Materials provided below:

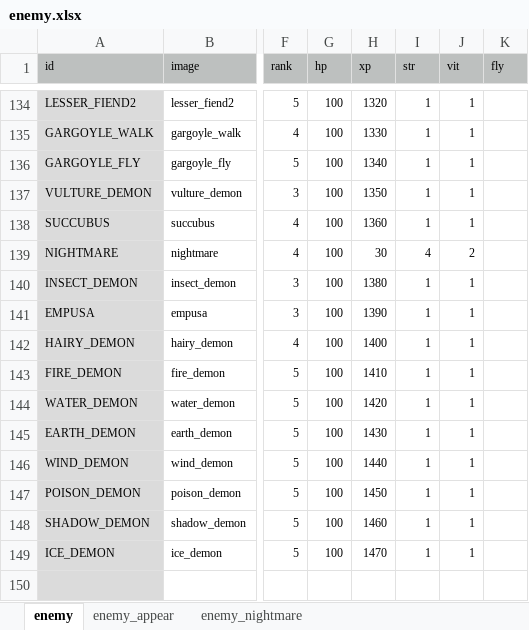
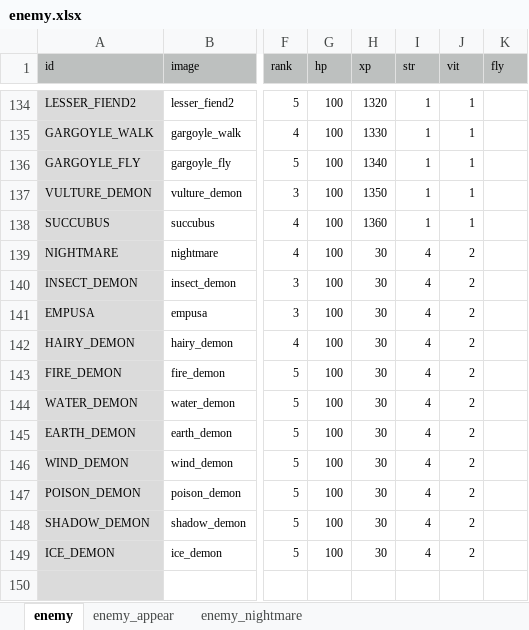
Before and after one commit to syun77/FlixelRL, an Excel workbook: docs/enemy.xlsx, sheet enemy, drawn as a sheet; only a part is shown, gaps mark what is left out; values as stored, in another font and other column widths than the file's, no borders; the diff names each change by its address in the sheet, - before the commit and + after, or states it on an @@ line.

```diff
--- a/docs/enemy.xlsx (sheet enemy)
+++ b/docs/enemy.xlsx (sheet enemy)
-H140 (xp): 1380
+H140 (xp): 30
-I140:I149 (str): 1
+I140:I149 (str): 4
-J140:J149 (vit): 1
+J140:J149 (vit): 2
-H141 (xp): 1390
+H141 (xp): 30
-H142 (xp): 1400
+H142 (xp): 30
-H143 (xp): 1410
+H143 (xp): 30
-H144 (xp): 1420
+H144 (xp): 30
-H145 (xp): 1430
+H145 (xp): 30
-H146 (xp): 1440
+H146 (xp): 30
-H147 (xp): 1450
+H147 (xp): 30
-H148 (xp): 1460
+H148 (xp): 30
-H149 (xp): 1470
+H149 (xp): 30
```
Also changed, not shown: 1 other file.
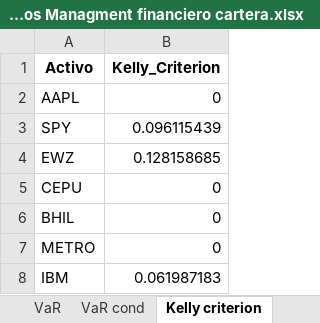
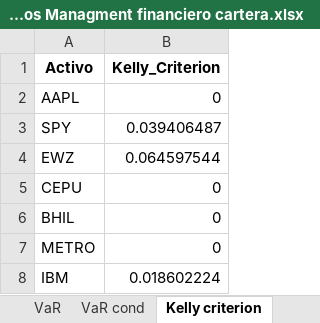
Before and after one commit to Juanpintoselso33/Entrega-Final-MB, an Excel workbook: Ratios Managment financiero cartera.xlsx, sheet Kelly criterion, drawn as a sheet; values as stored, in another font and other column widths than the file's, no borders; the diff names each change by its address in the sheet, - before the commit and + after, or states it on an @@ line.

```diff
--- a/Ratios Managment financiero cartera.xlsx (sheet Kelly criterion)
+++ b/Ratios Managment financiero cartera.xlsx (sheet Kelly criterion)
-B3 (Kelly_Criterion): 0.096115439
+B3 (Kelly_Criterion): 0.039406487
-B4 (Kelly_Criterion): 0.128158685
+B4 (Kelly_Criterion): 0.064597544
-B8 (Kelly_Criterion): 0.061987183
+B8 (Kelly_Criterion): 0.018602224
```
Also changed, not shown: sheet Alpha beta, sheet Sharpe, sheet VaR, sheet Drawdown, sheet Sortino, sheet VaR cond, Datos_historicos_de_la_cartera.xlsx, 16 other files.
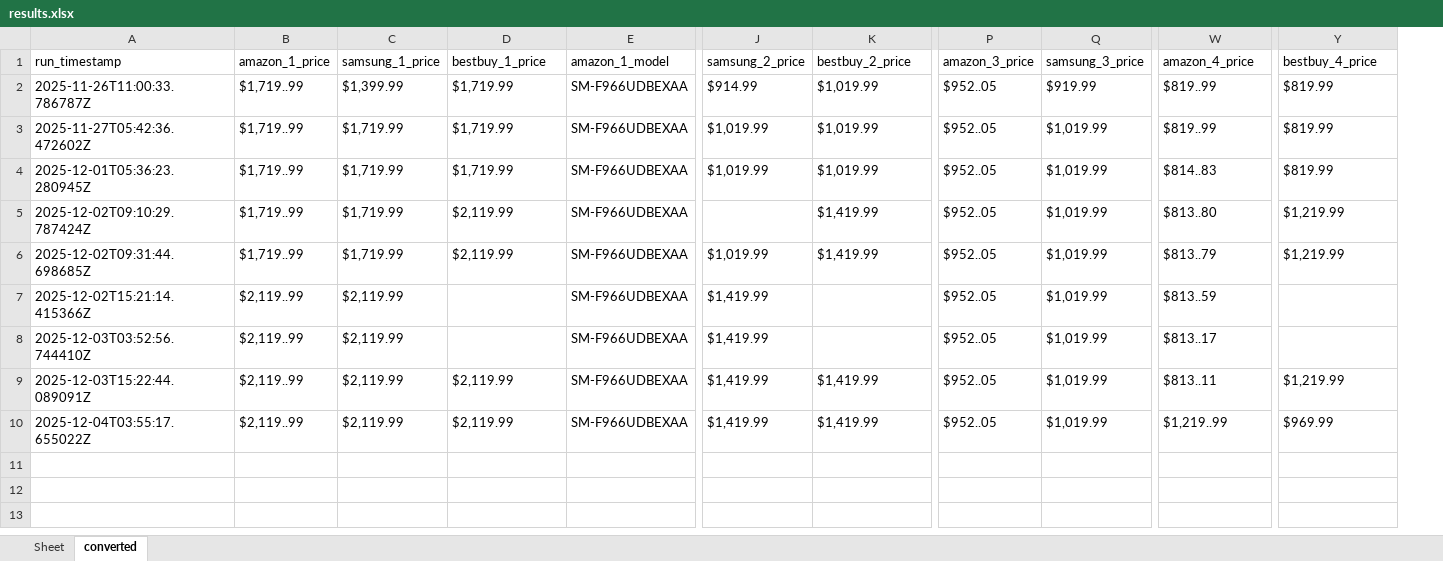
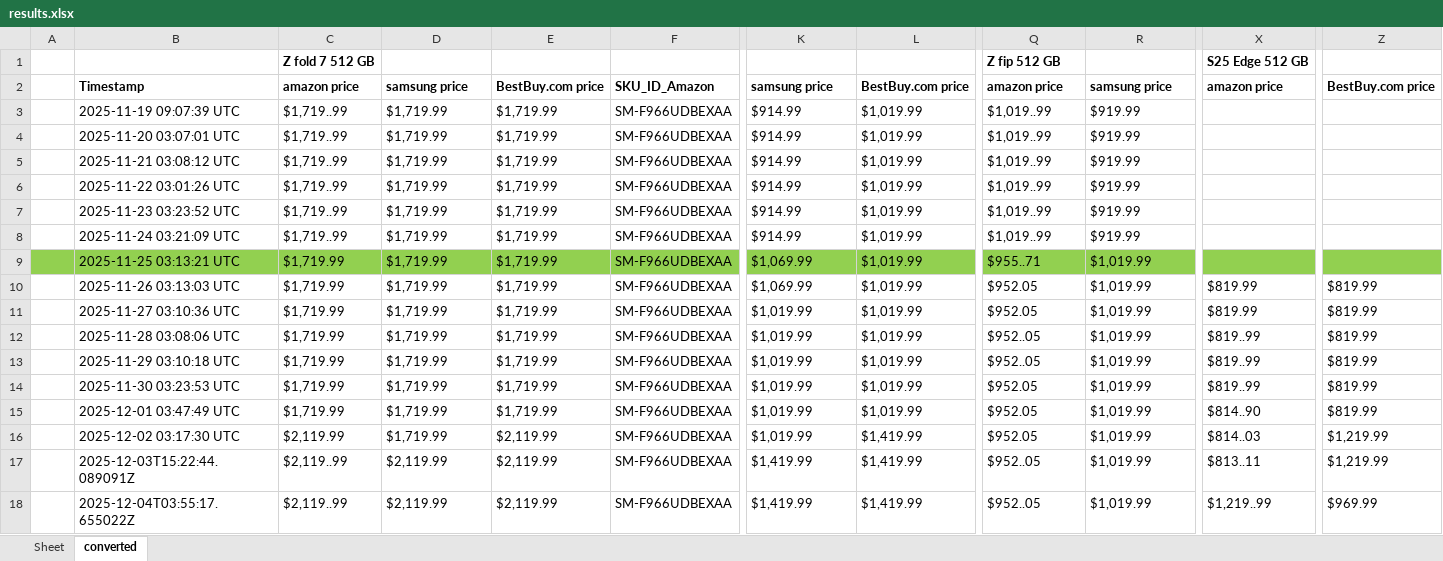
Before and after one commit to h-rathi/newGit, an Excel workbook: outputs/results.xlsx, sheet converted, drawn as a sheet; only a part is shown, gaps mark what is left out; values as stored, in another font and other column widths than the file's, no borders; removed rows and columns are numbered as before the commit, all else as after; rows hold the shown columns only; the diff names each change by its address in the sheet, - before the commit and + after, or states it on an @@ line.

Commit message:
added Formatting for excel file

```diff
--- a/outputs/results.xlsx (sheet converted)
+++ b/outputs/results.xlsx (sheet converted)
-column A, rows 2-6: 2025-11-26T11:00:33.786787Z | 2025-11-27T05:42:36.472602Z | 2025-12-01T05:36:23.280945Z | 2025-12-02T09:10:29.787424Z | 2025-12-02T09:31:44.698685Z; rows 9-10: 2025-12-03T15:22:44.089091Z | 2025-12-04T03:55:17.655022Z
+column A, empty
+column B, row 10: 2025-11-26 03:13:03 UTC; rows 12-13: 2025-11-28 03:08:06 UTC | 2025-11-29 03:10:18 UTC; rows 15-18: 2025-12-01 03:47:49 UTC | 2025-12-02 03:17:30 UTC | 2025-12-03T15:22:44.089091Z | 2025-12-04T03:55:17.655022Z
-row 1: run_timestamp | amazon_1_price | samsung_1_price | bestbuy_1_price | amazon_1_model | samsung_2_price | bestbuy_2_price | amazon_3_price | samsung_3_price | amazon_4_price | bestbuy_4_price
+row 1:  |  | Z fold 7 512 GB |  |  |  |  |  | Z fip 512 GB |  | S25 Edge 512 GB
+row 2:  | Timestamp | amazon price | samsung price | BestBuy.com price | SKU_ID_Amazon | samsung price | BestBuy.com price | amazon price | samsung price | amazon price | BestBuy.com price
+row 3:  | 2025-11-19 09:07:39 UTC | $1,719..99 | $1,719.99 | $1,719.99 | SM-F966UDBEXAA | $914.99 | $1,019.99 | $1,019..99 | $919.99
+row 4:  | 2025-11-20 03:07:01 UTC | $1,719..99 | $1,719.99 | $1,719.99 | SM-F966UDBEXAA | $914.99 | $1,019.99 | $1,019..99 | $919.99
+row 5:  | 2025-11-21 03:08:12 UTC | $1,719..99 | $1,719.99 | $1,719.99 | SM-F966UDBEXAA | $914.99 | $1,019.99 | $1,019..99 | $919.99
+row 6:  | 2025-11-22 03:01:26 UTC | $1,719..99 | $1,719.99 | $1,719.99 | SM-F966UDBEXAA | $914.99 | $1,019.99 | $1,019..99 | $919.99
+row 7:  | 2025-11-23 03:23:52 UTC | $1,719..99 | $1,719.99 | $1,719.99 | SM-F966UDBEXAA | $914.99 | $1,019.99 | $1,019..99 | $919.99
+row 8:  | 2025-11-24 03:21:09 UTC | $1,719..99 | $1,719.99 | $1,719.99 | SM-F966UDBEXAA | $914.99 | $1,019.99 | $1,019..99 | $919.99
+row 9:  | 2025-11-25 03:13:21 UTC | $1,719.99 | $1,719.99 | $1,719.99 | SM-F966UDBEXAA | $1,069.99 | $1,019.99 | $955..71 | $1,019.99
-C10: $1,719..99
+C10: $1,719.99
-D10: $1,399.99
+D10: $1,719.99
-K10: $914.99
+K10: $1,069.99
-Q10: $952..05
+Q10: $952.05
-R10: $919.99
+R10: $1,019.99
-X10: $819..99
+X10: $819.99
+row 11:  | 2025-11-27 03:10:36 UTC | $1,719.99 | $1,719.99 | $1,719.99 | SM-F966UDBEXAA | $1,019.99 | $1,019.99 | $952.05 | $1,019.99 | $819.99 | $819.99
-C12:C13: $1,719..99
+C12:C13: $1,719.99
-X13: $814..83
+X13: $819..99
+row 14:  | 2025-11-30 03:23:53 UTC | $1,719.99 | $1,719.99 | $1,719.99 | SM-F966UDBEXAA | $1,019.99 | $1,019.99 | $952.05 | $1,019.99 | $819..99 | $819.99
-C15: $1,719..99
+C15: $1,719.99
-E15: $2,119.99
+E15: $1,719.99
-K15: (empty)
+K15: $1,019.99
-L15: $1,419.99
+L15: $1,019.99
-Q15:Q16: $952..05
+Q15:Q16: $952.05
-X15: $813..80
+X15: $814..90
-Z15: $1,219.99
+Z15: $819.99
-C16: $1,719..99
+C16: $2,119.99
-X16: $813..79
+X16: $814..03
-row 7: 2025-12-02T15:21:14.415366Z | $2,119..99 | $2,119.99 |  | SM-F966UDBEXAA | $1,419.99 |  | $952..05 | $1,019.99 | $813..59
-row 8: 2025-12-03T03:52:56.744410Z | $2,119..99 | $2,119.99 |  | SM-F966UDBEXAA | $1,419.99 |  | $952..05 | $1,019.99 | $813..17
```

End of Materials provided.

■ Assigned task
Write out each line of the data exactly; the images should be left out.

■ Written solution
Before and after one commit to syun77/FlixelRL, an Excel workbook: docs/enemy.xlsx, sheet enemy, drawn as a sheet; only a part is shown, gaps mark what is left out; values as stored, in another font and other column widths than the file's, no borders; the diff names each change by its address in the sheet, - before the commit and + after, or states it on an @@ line.

```diff
--- a/docs/enemy.xlsx (sheet enemy)
+++ b/docs/enemy.xlsx (sheet enemy)
-H140 (xp): 1380
+H140 (xp): 30
-I140:I149 (str): 1
+I140:I149 (str): 4
-J140:J149 (vit): 1
+J140:J149 (vit): 2
-H141 (xp): 1390
+H141 (xp): 30
-H142 (xp): 1400
+H142 (xp): 30
-H143 (xp): 1410
+H143 (xp): 30
-H144 (xp): 1420
+H144 (xp): 30
-H145 (xp): 1430
+H145 (xp): 30
-H146 (xp): 1440
+H146 (xp): 30
-H147 (xp): 1450
+H147 (xp): 30
-H148 (xp): 1460
+H148 (xp): 30
-H149 (xp): 1470
+H149 (xp): 30
```
Also changed, not shown: 1 other file.
Before and after one commit to Juanpintoselso33/Entrega-Final-MB, an Excel workbook: Ratios Managment financiero cartera.xlsx, sheet Kelly criterion, drawn as a sheet; values as stored, in another font and other column widths than the file's, no borders; the diff names each change by its address in the sheet, - before the commit and + after, or states it on an @@ line.

```diff
--- a/Ratios Managment financiero cartera.xlsx (sheet Kelly criterion)
+++ b/Ratios Managment financiero cartera.xlsx (sheet Kelly criterion)
-B3 (Kelly_Criterion): 0.096115439
+B3 (Kelly_Criterion): 0.039406487
-B4 (Kelly_Criterion): 0.128158685
+B4 (Kelly_Criterion): 0.064597544
-B8 (Kelly_Criterion): 0.061987183
+B8 (Kelly_Criterion): 0.018602224
```
Also changed, not shown: sheet Alpha beta, sheet Sharpe, sheet VaR, sheet Drawdown, sheet Sortino, sheet VaR cond, Datos_historicos_de_la_cartera.xlsx, 16 other files.
Before and after one commit to h-rathi/newGit, an Excel workbook: outputs/results.xlsx, sheet converted, drawn as a sheet; only a part is shown, gaps mark what is left out; values as stored, in another font and other column widths than the file's, no borders; removed rows and columns are numbered as before the commit, all else as after; rows hold the shown columns only; the diff names each change by its address in the sheet, - before the commit and + after, or states it on an @@ line.

Commit message:
added Formatting for excel file

```diff
--- a/outputs/results.xlsx (sheet converted)
+++ b/outputs/results.xlsx (sheet converted)
-column A, rows 2-6: 2025-11-26T11:00:33.786787Z | 2025-11-27T05:42:36.472602Z | 2025-12-01T05:36:23.280945Z | 2025-12-02T09:10:29.787424Z | 2025-12-02T09:31:44.698685Z; rows 9-10: 2025-12-03T15:22:44.089091Z | 2025-12-04T03:55:17.655022Z
+column A, empty
+column B, row 10: 2025-11-26 03:13:03 UTC; rows 12-13: 2025-11-28 03:08:06 UTC | 2025-11-29 03:10:18 UTC; rows 15-18: 2025-12-01 03:47:49 UTC | 2025-12-02 03:17:30 UTC | 2025-12-03T15:22:44.089091Z | 2025-12-04T03:55:17.655022Z
-row 1: run_timestamp | amazon_1_price | samsung_1_price | bestbuy_1_price | amazon_1_model | samsung_2_price | bestbuy_2_price | amazon_3_price | samsung_3_price | amazon_4_price | bestbuy_4_price
+row 1:  |  | Z fold 7 512 GB |  |  |  |  |  | Z fip 512 GB |  | S25 Edge 512 GB
+row 2:  | Timestamp | amazon price | samsung price | BestBuy.com price | SKU_ID_Amazon | samsung price | BestBuy.com price | amazon price | samsung price | amazon price | BestBuy.com price
+row 3:  | 2025-11-19 09:07:39 UTC | $1,719..99 | $1,719.99 | $1,719.99 | SM-F966UDBEXAA | $914.99 | $1,019.99 | $1,019..99 | $919.99
+row 4:  | 2025-11-20 03:07:01 UTC | $1,719..99 | $1,719.99 | $1,719.99 | SM-F966UDBEXAA | $914.99 | $1,019.99 | $1,019..99 | $919.99
+row 5:  | 2025-11-21 03:08:12 UTC | $1,719..99 | $1,719.99 | $1,719.99 | SM-F966UDBEXAA | $914.99 | $1,019.99 | $1,019..99 | $919.99
+row 6:  | 2025-11-22 03:01:26 UTC | $1,719..99 | $1,719.99 | $1,719.99 | SM-F966UDBEXAA | $914.99 | $1,019.99 | $1,019..99 | $919.99
+row 7:  | 2025-11-23 03:23:52 UTC | $1,719..99 | $1,719.99 | $1,719.99 | SM-F966UDBEXAA | $914.99 | $1,019.99 | $1,019..99 | $919.99
+row 8:  | 2025-11-24 03:21:09 UTC | $1,719..99 | $1,719.99 | $1,719.99 | SM-F966UDBEXAA | $914.99 | $1,019.99 | $1,019..99 | $919.99
+row 9:  | 2025-11-25 03:13:21 UTC | $1,719.99 | $1,719.99 | $1,719.99 | SM-F966UDBEXAA | $1,069.99 | $1,019.99 | $955..71 | $1,019.99
-C10: $1,719..99
+C10: $1,719.99
-D10: $1,399.99
+D10: $1,719.99
-K10: $914.99
+K10: $1,069.99
-Q10: $952..05
+Q10: $952.05
-R10: $919.99
+R10: $1,019.99
-X10: $819..99
+X10: $819.99
+row 11:  | 2025-11-27 03:10:36 UTC | $1,719.99 | $1,719.99 | $1,719.99 | SM-F966UDBEXAA | $1,019.99 | $1,019.99 | $952.05 | $1,019.99 | $819.99 | $819.99
-C12:C13: $1,719..99
+C12:C13: $1,719.99
-X13: $814..83
+X13: $819..99
+row 14:  | 2025-11-30 03:23:53 UTC | $1,719.99 | $1,719.99 | $1,719.99 | SM-F966UDBEXAA | $1,019.99 | $1,019.99 | $952.05 | $1,019.99 | $819..99 | $819.99
-C15: $1,719..99
+C15: $1,719.99
-E15: $2,119.99
+E15: $1,719.99
-K15: (empty)
+K15: $1,019.99
-L15: $1,419.99
+L15: $1,019.99
-Q15:Q16: $952..05
+Q15:Q16: $952.05
-X15: $813..80
+X15: $814..90
-Z15: $1,219.99
+Z15: $819.99
-C16: $1,719..99
+C16: $2,119.99
-X16: $813..79
+X16: $814..03
-row 7: 2025-12-02T15:21:14.415366Z | $2,119..99 | $2,119.99 |  | SM-F966UDBEXAA | $1,419.99 |  | $952..05 | $1,019.99 | $813..59
-row 8: 2025-12-03T03:52:56.744410Z | $2,119..99 | $2,119.99 |  | SM-F966UDBEXAA | $1,419.99 |  | $952..05 | $1,019.99 | $813..17
```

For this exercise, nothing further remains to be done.